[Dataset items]
►
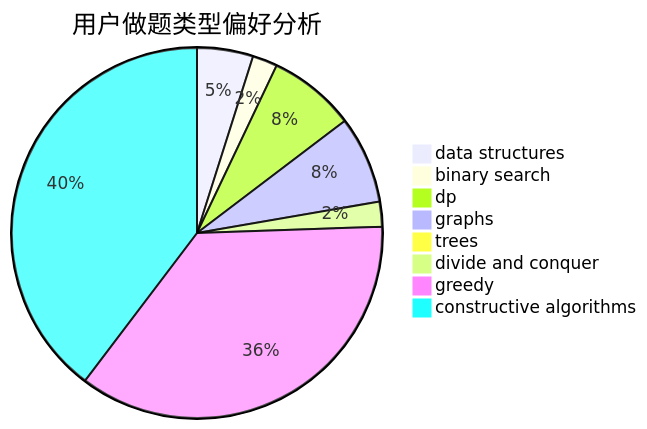
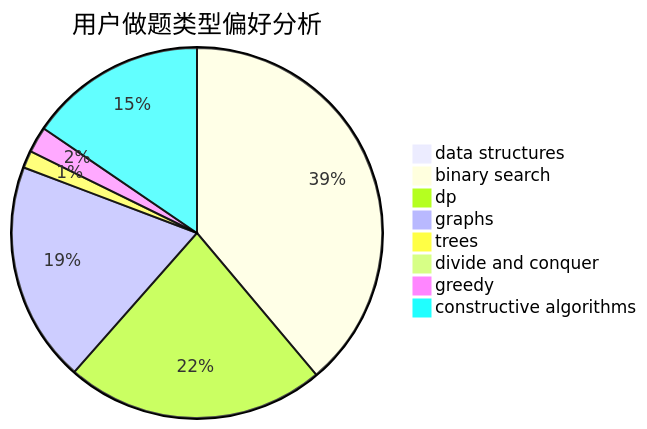
Before and after one commit to sherpahu/cfrs.github.io: the second of 3 diagrams in docs/user/u1512.md, drawn with Mermaid. The commit also changed other lines of this file and 2770 other files, not shown here.

````diff
--- a/docs/user/u1512.md
+++ b/docs/user/u1512.md
@@ -23,11 +23,11 @@
 ```mermaid
 pie title 用户做题类型偏好分析
-    "data structures" :  9
-    "binary search" :  4
-    "dp" :  14
-    "graphs" :  14
-    "trees" :  0
-    "divide and conquer" :  4
-    "greedy" :  66
-    "constructive algorithms" :  73
+    "data structures" :  2
+    "binary search" :  103
+    "dp" :  60
+    "graphs" :  51
+    "trees" :  4
+    "divide and conquer" :  0
+    "greedy" :  6
+    "constructive algorithms" :  41
 ```
````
◄
_What the task requires:_ Filter the data above down to lines with the word "user", and copy them.

_Your solution:_
Before and after one commit to sherpahu/cfrs.github.io: the second of 3 diagrams in docs/user/u1512.md, drawn with Mermaid. The commit also changed other lines of this file and 2770 other files, not shown here.
--- a/docs/user/u1512.md
+++ b/docs/user/u1512.md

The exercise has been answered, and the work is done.